March 5, 2021

Volume XI, Number 64

Gustavo J. Membiela

Gus handles a wide variety of commercial matters, focusing on cross-border disputes and transnational arbitrations, including class action litigation. Gus counsels clients both pre-and-post litigation on matters of corporate significance, which includes advising boards and other business leaders with respect to legal risks, coordinating the response of domestic and multi-jurisdictional legal teams to these risks and participating in internal investigations.

He has significant experience representing financial institutions of all sizes, both domestic and foreign and in litigating construction disputes. As part of his practice, Gus counsels clients on complex jurisdictional and venue issues, investment and construction disputes, and sovereign immunity challenges (including those arising from expropriation events). Gus also has significant experience representing clients in state and federal courts across the United States. He also advises clients with respect to Cuba related issues and in connection with the application of US regulations regarding Cuba.

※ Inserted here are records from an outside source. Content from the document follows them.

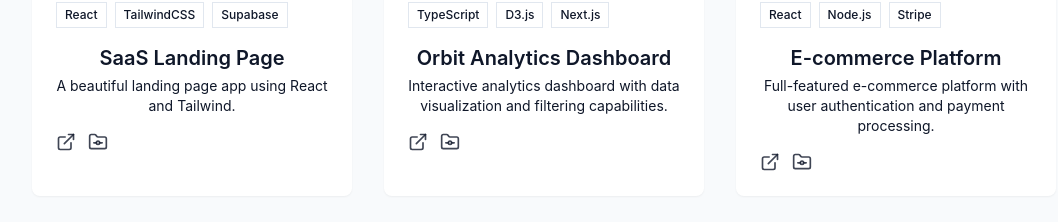
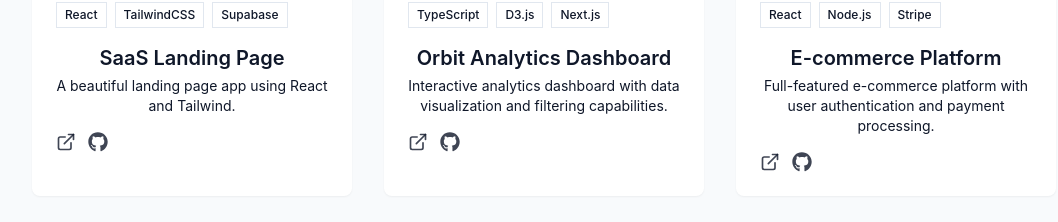
Before and after one commit to simonlee-test/my-portfolio, a React (Vite) app: page / in a window 1280 px wide. Shown: the part 3080-3302 px from the top of the page, without its empty margins (96-1154 px from the left). Built offline with nearby package versions, Linux system fonts and the light colour scheme.

Commit message:
Update github logo

```diff
--- a/src/components/ProjectsSection.tsx
+++ b/src/components/ProjectsSection.tsx
@@ -6,6 +6,7 @@ import {
   GitBranchIcon,
 } from "lucide-react";
 import React from "react";
+import { FaGithub } from "react-icons/fa";
 
 interface project {
   id: number;
@@ -102,7 +103,7 @@ const ProjectsSection = () => {
                       target="_blank"
                       className="text-foreground/80 hover:text-primary transition-colors duration-300"
                     >
-                      <FolderGit size={20} />{" "}
+                      <FaGithub size={20} />{" "}
                     </a>
                   </div>
                 </div>
```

Gus’ broad based experience includes advising multiple major banks in connection with litigation arising out of an alleged international Ponzi scheme; representing clients in connection with major infrastructure projects including the development of power plants and the Panama Canal; representing institutions in enforcing contractual claims and collecting debts; presenting foreign telecommunications providers in breach of contract and shareholder claims; and representing a data aggregators on privacy matters. Gus also represents clients in connection with tax and real estate disputes. Gus is admitted to practice before the US Courts of Appeals for the Second, Seventh and Eleventh Circuits, the United States District Court for the Eastern District of Wisconsin, and all US District Courts in Florida.

Gus also maintains an active pro bono practice, including handling immigration matters and representing a client in a wrongful conviction case where the client was wrongfully imprisoned for 22 years prior to being exonerated by DNA testing.


Articles in the National Law Review database by Gustavo J. Membiela